Political sketchwriting, like most humorous writing, is one of those things that looks easy, especially to people who would never be able to do it in a trillion years.
At any one time, though, there are only a couple of sketchwriters who are any good at all, and some of us find we move papers in order to read them. I realise now I must have been a very strange teenager to turn to Frank Johnson first every morning, and now I am an even stranger man in middle age reading Simon Hoggart every morning.
Send Up The Clowns (Guardian Books, £8.99) is a selection of his sketches since 2007, beginning with the long, agonising changeover from Blair to Brown: hard now to read about without a large glass of red wine to hand. But Hoggart has comic timing, a light touch and the good sense only to include pieces that show he was right all along. He also provides a running commentary, with extra gags and insights, so that the book reads as more than a ragbag of old hackery.
Indeed, it’s very nearly an instant history of interesting times. And it’s consistently, admirably funny.

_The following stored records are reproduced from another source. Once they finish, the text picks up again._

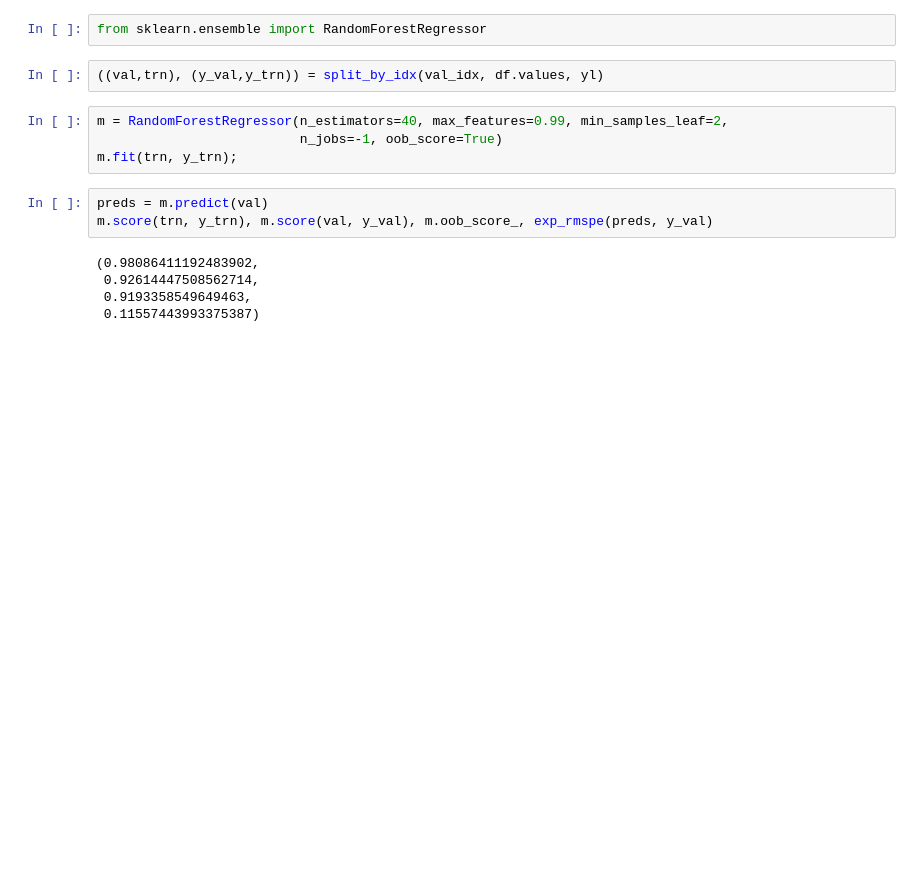
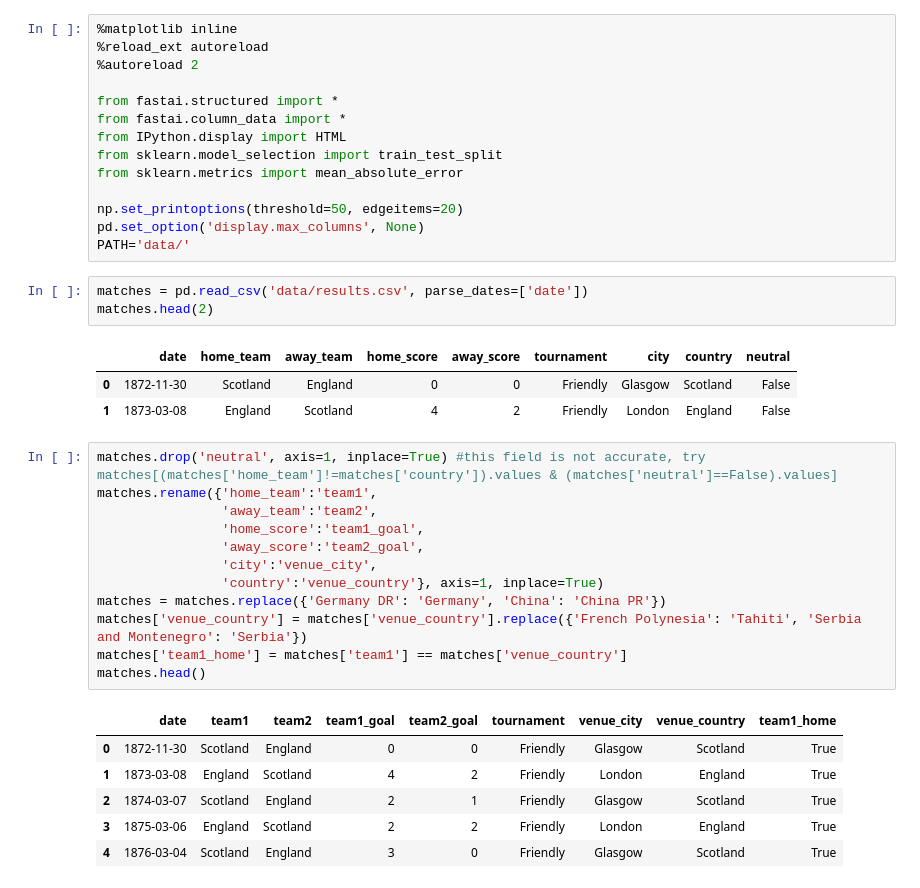
Before and after one commit to terry-li-hm/world_cup, a Jupyter notebook: fastai/fastai-v01.ipynb, the cells around one changed output. Cells and saved outputs as stored; diff of their text form; blank space fills up the shorter version.

```diff
--- a/fastai/fastai-v01.ipynb
+++ b/fastai/fastai-v01.ipynb
@@ -811,16 +1,40 @@ FileLink(csv_fn)
-# %%
-from sklearn.ensemble import RandomForestRegressor
-# %%
-((val,trn), (y_val,y_trn)) = split_by_idx(val_idx, df.values, yl)
-# %%
-m = RandomForestRegressor(n_estimators=40, max_features=0.99, min_samples_leaf=2,
-                          n_jobs=-1, oob_score=True)
-m.fit(trn, y_trn);
-# %%
-preds = m.predict(val)
-m.score(trn, y_trn), m.score(val, y_val), m.oob_score_, exp_rmspe(preds, y_val)
-# %% [output]
-(0.98086411192483902,
- 0.92614447508562714,
- 0.9193358549649463,
- 0.11557443993375387)
+# %%
+%matplotlib inline
+%reload_ext autoreload
+%autoreload 2
+
+from fastai.structured import *
+from fastai.column_data import *
+from IPython.display import HTML
+from sklearn.model_selection import train_test_split
+from sklearn.metrics import mean_absolute_error
+
+np.set_printoptions(threshold=50, edgeitems=20)
+pd.set_option('display.max_columns', None)
+PATH='data/'
+# %%
+matches = pd.read_csv('data/results.csv', parse_dates=['date'])
+matches.head(2)
+# %% [output]
+|  | date | home_team | away_team | home_score | away_score | tournament | city | country | neutral |
+| 0 | 1872-11-30 | Scotland | England | 0 | 0 | Friendly | Glasgow | Scotland | False |
+| 1 | 1873-03-08 | England | Scotland | 4 | 2 | Friendly | London | England | False |
+# %%
+matches.drop('neutral', axis=1, inplace=True) #this field is not accurate, try matches[(matches['home_team']!=matches['country']).values & (matches['neutral']==False).values]
+matches.rename({'home_team':'team1',
+                'away_team':'team2',
+                'home_score':'team1_goal',
+                'away_score':'team2_goal',
+                'city':'venue_city',
+                'country':'venue_country'}, axis=1, inplace=True)
+matches = matches.replace({'Germany DR': 'Germany', 'China': 'China PR'})
+matches['venue_country'] = matches['venue_country'].replace({'French Polynesia': 'Tahiti', 'Serbia and Montenegro': 'Serbia'})
+matches['team1_home'] = matches['team1'] == matches['venue_country']
+matches.head()
+# %% [output]
+|  | date | team1 | team2 | team1_goal | team2_goal | tournament | venue_city | venue_country | team1_home |
+| 0 | 1872-11-30 | Scotland | England | 0 | 0 | Friendly | Glasgow | Scotland | True |
+| 1 | 1873-03-08 | England | Scotland | 4 | 2 | Friendly | London | England | True |
+| 2 | 1874-03-07 | Scotland | England | 2 | 1 | Friendly | Glasgow | Scotland | True |
+| 3 | 1875-03-06 | England | Scotland | 2 | 2 | Friendly | London | England | True |
+| 4 | 1876-03-04 | Scotland | England | 3 | 0 | Friendly | Glasgow | Scotland | True |
```
Also changed, not shown: parts of 168 cells of this notebook, 6 other files.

Hoggart it was who first noticed Gordon Brown’s inability to wave (eventually cured by intensive training, one assumes) and Blair’s propensity for the empty apology: ‘He has always been willing to admit being wrong, but will never tell us exactly what he was wrong about.’ Takes you back, doesn’t it, whether you want it to or not.